Roundtable, Richard H. King, Arendt and America (Chicago University Press, 2015)
Introduction by Lilian Calles Barger
The plans for this roundtable on Arendt and America began with a podcast conversation with Richard H. King recorded at the Society’s 2015 conference in Washington DC. His long career includes teaching at Stillman College, the University of the District of Columbia, Vanderbilt and the University of Nottingham (UK). He has edited three books and is the author of The Party of Eros: Radical Social Thought and the Realm of Freedom (1972); A Southern Renaissance: The Cultural Awakening of the American South (1980); Civil Rights and the Idea of Freedom (1992), and Race, Culture and the Intellectuals, 1940-1970 (2004). Before my conversation with King, I knew something about Arendt having researched her critique on the political role of religion and I was aware of the voluminous amount of scholarship she had inspired. One of my first questions was what else was there to say about Arendt?
August Meier. Negro Thought in America, 1880-1915. Ann Arbor: University of Michigan Press, 1963.
Our classics book review series has focused on a wide range of important works in the canon of American intellectual history. August Meier’s Negro Thought in America is no different, being a bedrock text of African American intellectual history. Meier’s book explores an important period in American history: the aftermath of Reconstruction until the height of the Progressive Era. Or, to put it another way, from the Compromise of 1877 until the beginnings of the Great Migration and the death of Booker T. Washington. (more…)
This summer promises to be an exciting one for anyone who reads intellectual history. As book review editor I try to stay abreast of the field as it develops, and the summer of 2016 offers plenty of fascinating books to look forward to. They cover a variety of topics and subfields within American history. The following is just a short list—please add more in the comments section. While by no means meant to be a comprehensive list, I hope the following works match the diversity of interests held by members of S-USIH.
[Introduction: This is review number six, from Christopher Shannon, in our (more than!) weeklong roundtable on Andrew Hartman’s A War for the Soul of America. Shannon is an Assistant Professor of History at Christendom College. His contribution comes to us courtesy of a presentation, given just yesterday with Hartman, at the Hauenstein Center in Grand Rapids, Michigan. The roundtable’s first review came from Bob Hutton, the second was by Vaneesa Cook, the third by Peter Kuryla, the fourth from Michelle Nickerson, and the fifth last Friday from Amy Kittelstrom. Hartman’s reply arrives tomorrow. Enjoy! – TL]
Still Separate but Equal
A War for the Soul of America is a model of what that representative product of academic history, the “monograph,” can be at its best.
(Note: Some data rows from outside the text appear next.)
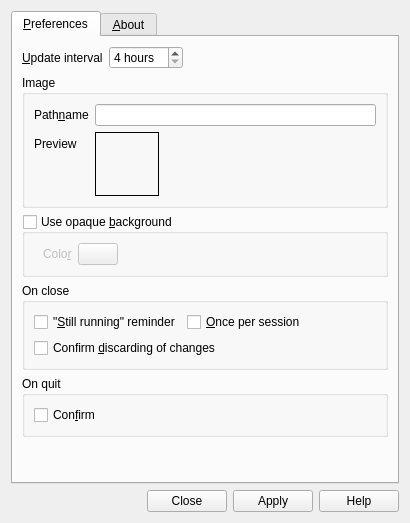
First picture: the form in qt/forms/controlpaneldialog.ui, repository damentz/moonphase, before the edit.
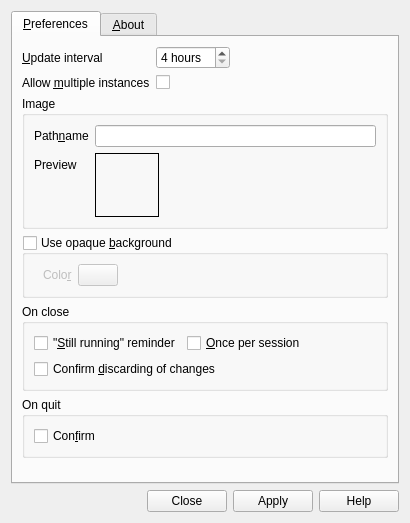
Second picture: the form after the edit. Icons and pictures are not drawn. Custom widgets are drawn as their Qt base class.

Commit message: Allow or prevent multiple instances of the program to run.

Diff of the .ui file:
```diff
--- a/qt/forms/controlpaneldialog.ui
+++ b/qt/forms/controlpaneldialog.ui
@@ -72,6 +72,23 @@
            </property>
           </widget>
          </item>
+         <item row="1" column="0">
+          <widget class="QLabel" name="m_pAllowMultipleInstancesLabel">
+           <property name="text">
+            <string>Allow &amp;multiple instances</string>
+           </property>
+           <property name="buddy">
+            <cstring>m_pAllowMultipleInstancesCheckBox</cstring>
+           </property>
+          </widget>
+         </item>
+         <item row="1" column="1">
+          <widget class="QCheckBox" name="m_pAllowMultipleInstancesCheckBox">
+           <property name="text">
+            <string/>
+           </property>
+          </widget>
+         </item>
         </layout>
        </item>
        <item>
```
Left out of the diff: 20 changed lines with no effect on the pictures. The commit also changes 4 other files.
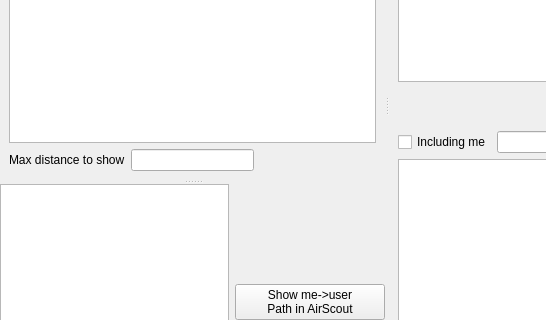
Above: mqt/MqtKSTClient/kstmainwindow.ui from Rsclub22/Minos2-Mirror before the change; both pictures show x 0 to 546 and y 223 to 543 of the 803 by 779 pixel window. Below: the same form after it.
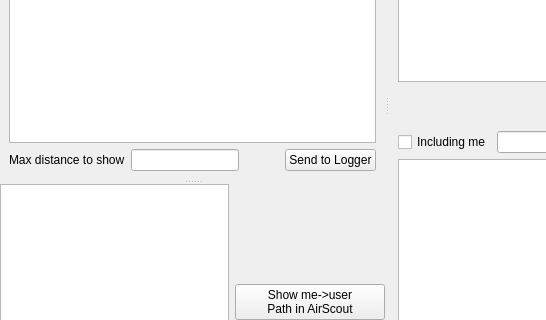
That is the form after the change. Custom widgets are drawn as their Qt base class.

Commit message: Transfer call and locator from KST to logger

Diff of the .ui file:
```diff
--- a/mqt/MqtKSTClient/kstmainwindow.ui
+++ b/mqt/MqtKSTClient/kstmainwindow.ui
@@ -268,6 +268,13 @@
                 </property>
                </spacer>
               </item>
+              <item>
+               <widget class="QPushButton" name="loggerXferButton">
+                <property name="text">
+                 <string>Send to Logger</string>
+                </property>
+               </widget>
+              </item>
              </layout>
             </item>
            </layout>
```
Left out of the diff: 2 changed lines with no effect on the pictures. The commit also changes 11 other files.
A comprehensive account of a complex historical phenomenon and laced with critical insights illuminating the ironies and contradictions of an epoch, it is the kind of book that half a lifetime ago inspired me to pursue the study of history as a vocation. Any page picked at random could provide more than enough material for my brief remarks here. Still, I write neither to praise Andrew nor to bury him, but to assess the ways in which his study of the history of the culture wars illuminates and/or obscures our understanding of the divisions that that continue to characterize contemporary American political culture.
Given this context, I suppose I should at least make clear where my comments are coming from politically. (more…)